How many lines in the listing below contain the string "type"? Say only the number.

» **Provided records**
==============================

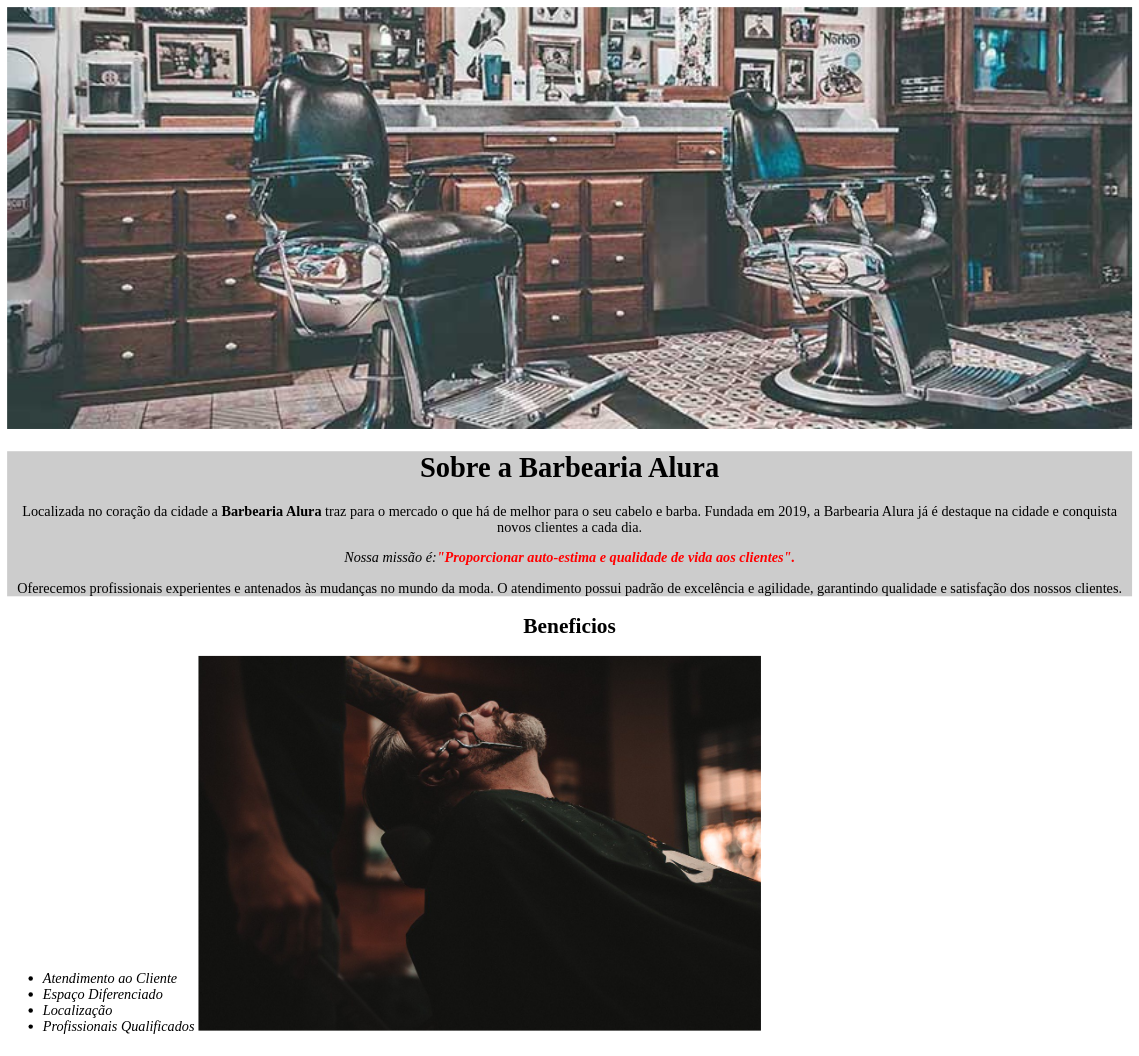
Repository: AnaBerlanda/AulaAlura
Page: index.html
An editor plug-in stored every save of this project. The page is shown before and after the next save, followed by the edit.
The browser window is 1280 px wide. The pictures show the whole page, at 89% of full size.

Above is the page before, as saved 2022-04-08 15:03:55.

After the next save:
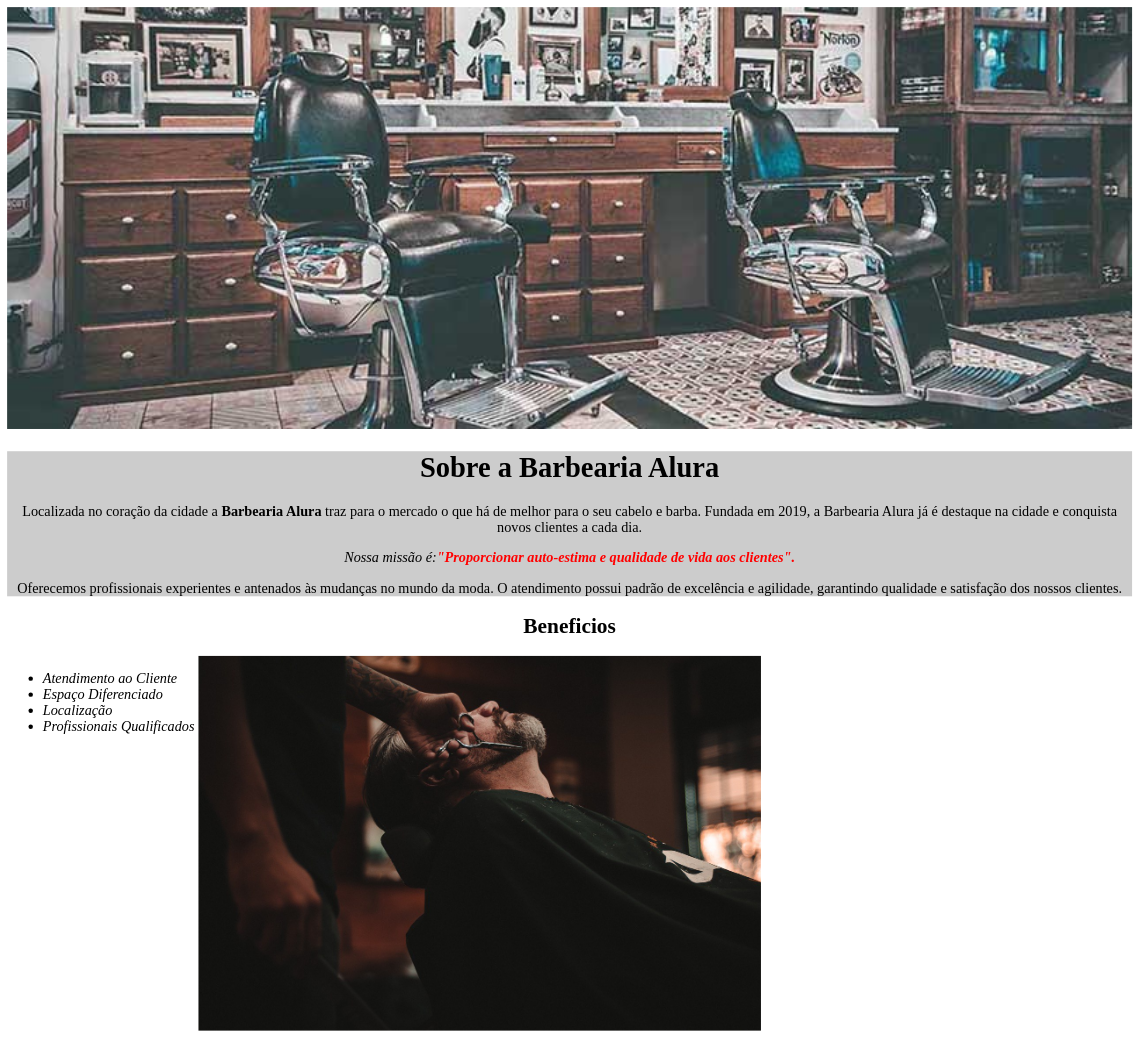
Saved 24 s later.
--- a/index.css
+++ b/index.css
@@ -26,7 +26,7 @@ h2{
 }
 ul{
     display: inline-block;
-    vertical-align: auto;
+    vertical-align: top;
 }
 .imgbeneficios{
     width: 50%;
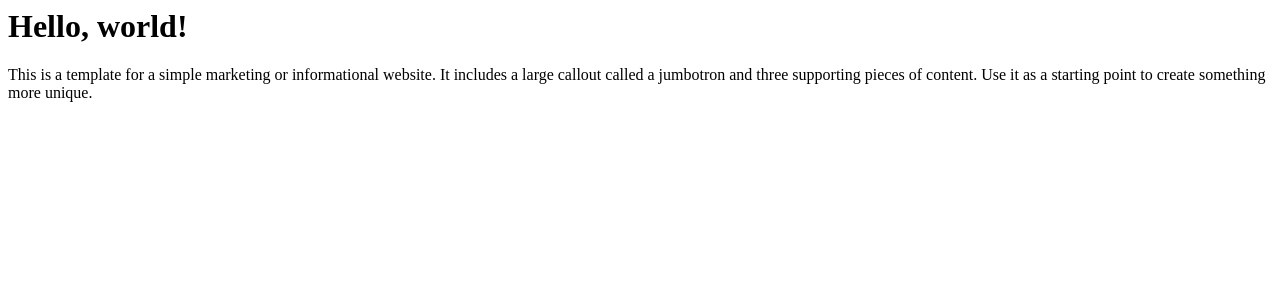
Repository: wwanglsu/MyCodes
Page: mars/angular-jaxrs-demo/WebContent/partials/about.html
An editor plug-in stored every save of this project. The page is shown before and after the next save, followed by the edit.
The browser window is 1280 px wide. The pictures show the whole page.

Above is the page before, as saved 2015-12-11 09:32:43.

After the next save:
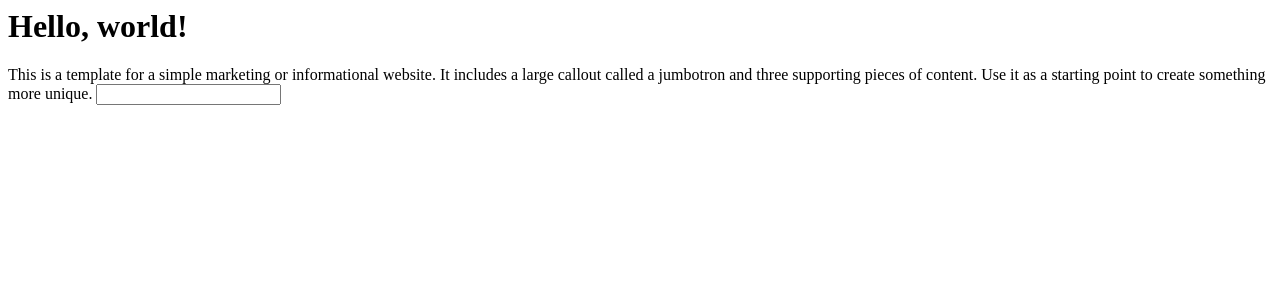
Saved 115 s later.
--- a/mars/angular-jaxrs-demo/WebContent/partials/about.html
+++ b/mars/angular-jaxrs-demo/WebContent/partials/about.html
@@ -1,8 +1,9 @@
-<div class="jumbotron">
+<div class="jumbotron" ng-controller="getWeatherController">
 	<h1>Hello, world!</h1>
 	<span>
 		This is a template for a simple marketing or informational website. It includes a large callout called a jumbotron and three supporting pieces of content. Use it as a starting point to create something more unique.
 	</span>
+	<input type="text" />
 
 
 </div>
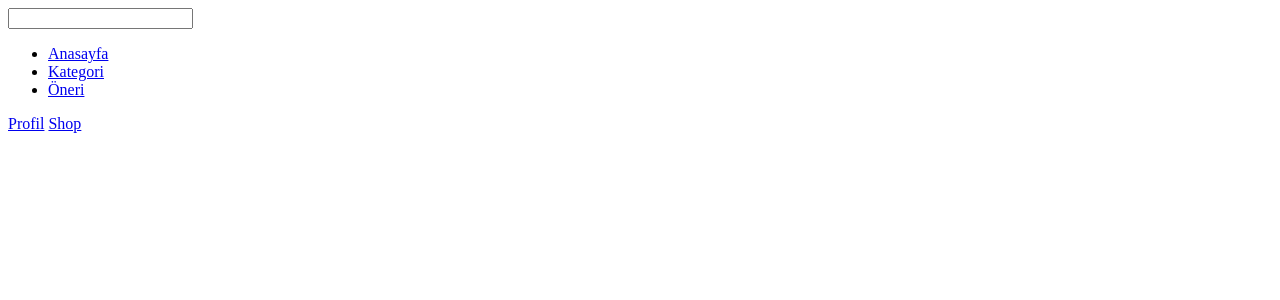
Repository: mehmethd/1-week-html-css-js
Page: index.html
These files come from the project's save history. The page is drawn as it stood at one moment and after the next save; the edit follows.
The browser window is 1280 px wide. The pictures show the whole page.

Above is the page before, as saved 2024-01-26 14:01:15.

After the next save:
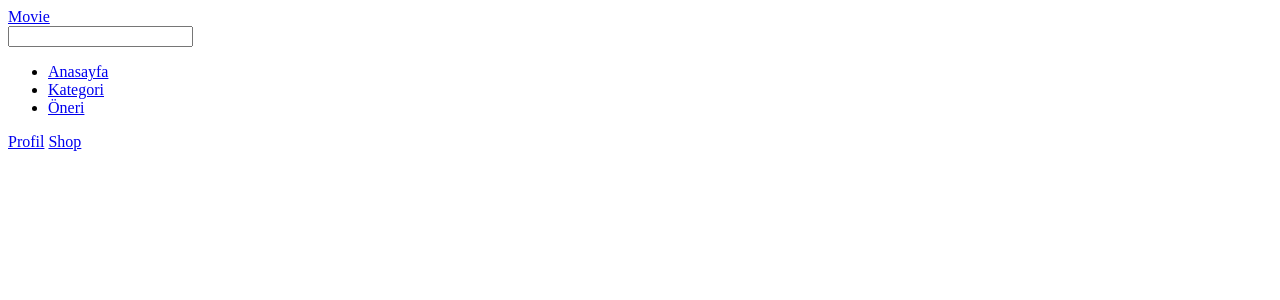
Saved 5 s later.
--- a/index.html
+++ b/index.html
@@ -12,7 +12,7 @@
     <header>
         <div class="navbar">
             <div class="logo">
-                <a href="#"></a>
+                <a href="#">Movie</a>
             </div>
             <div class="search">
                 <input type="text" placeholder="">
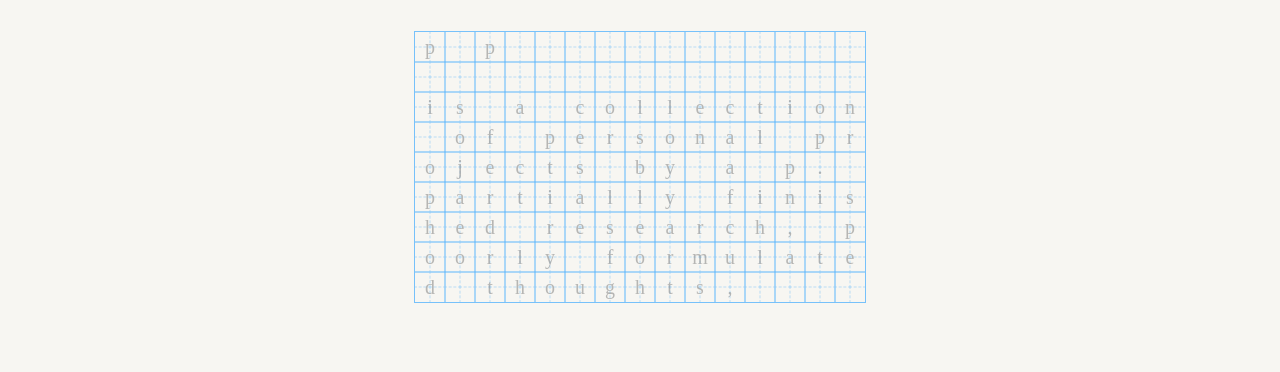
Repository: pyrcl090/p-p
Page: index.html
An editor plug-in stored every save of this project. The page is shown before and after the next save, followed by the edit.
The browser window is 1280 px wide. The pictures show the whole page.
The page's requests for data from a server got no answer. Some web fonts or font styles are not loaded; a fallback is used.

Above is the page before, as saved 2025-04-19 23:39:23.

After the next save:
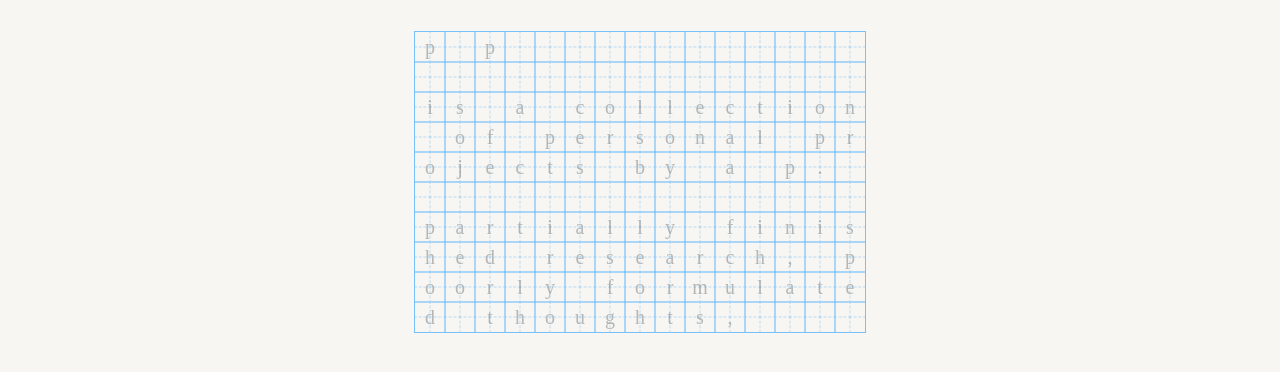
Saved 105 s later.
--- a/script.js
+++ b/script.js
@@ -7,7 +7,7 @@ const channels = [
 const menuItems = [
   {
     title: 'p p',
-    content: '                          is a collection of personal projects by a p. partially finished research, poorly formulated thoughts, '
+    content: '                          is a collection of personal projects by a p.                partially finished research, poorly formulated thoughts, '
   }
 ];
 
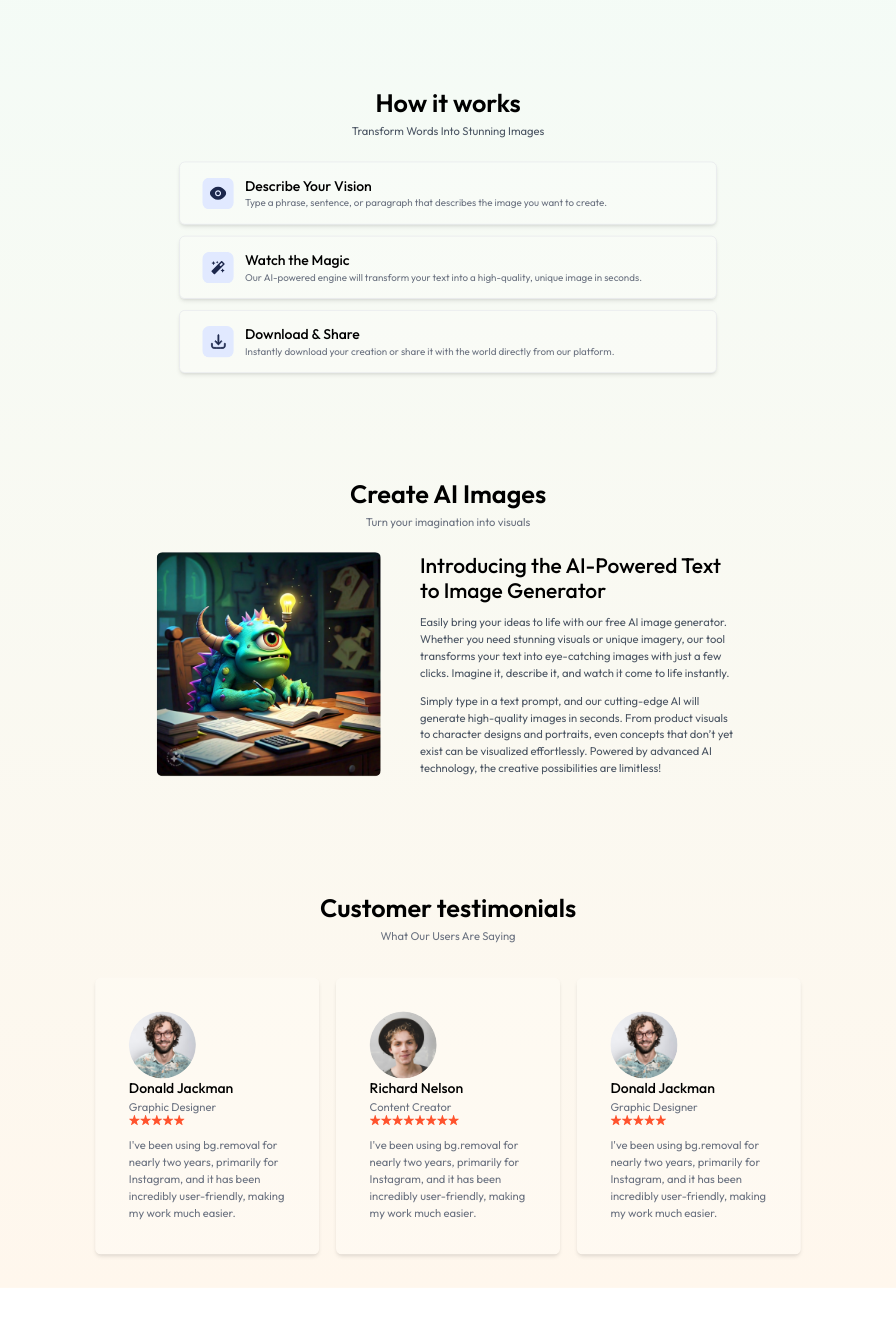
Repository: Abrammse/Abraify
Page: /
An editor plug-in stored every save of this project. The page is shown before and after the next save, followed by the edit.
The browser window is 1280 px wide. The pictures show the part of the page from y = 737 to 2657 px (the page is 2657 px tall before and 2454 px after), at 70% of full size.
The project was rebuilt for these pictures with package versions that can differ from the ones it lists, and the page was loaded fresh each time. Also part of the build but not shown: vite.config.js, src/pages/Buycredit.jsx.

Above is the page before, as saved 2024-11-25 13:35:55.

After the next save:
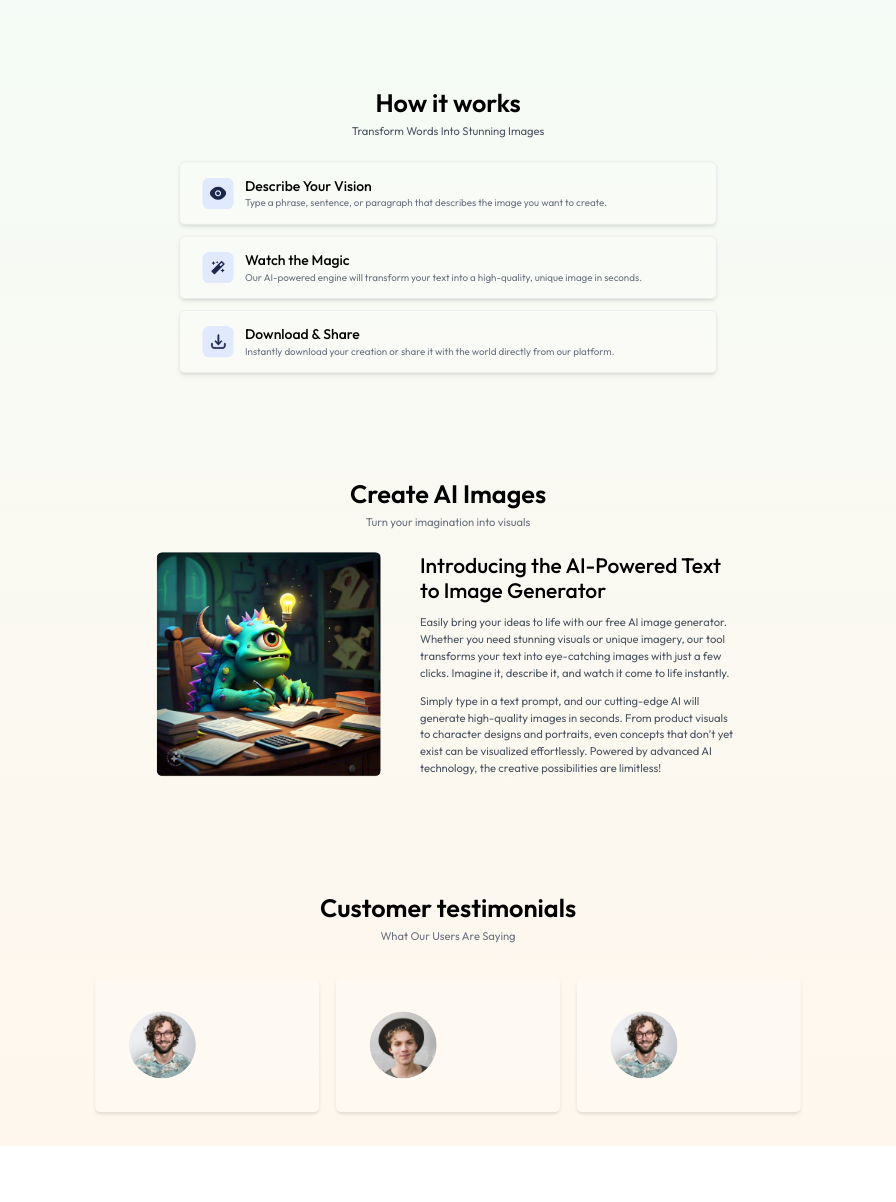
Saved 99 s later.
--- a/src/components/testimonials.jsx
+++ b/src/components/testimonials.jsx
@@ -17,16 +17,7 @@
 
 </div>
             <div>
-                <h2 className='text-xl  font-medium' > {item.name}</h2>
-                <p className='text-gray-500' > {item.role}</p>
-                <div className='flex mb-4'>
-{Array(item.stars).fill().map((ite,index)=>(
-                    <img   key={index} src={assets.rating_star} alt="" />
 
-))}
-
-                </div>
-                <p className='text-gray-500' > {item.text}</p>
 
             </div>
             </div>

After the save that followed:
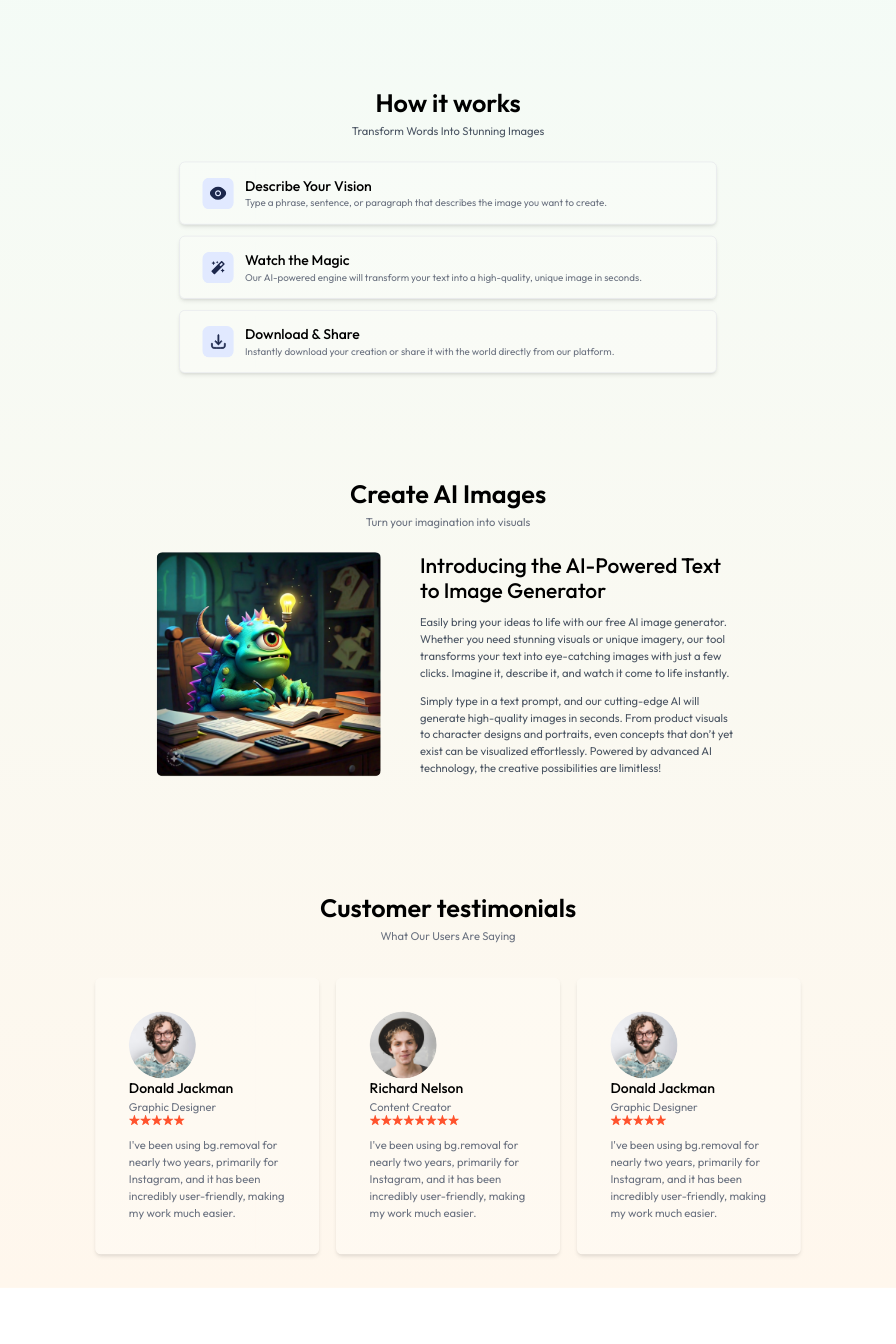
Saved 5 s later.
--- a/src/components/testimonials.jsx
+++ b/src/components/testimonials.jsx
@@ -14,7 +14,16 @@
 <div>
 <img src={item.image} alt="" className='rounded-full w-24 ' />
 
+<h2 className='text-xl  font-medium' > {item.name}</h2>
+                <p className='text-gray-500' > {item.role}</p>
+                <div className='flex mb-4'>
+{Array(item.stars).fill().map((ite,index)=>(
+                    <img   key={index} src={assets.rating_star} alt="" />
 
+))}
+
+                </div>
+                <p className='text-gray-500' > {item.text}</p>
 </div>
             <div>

==============================

» **Answer box**
2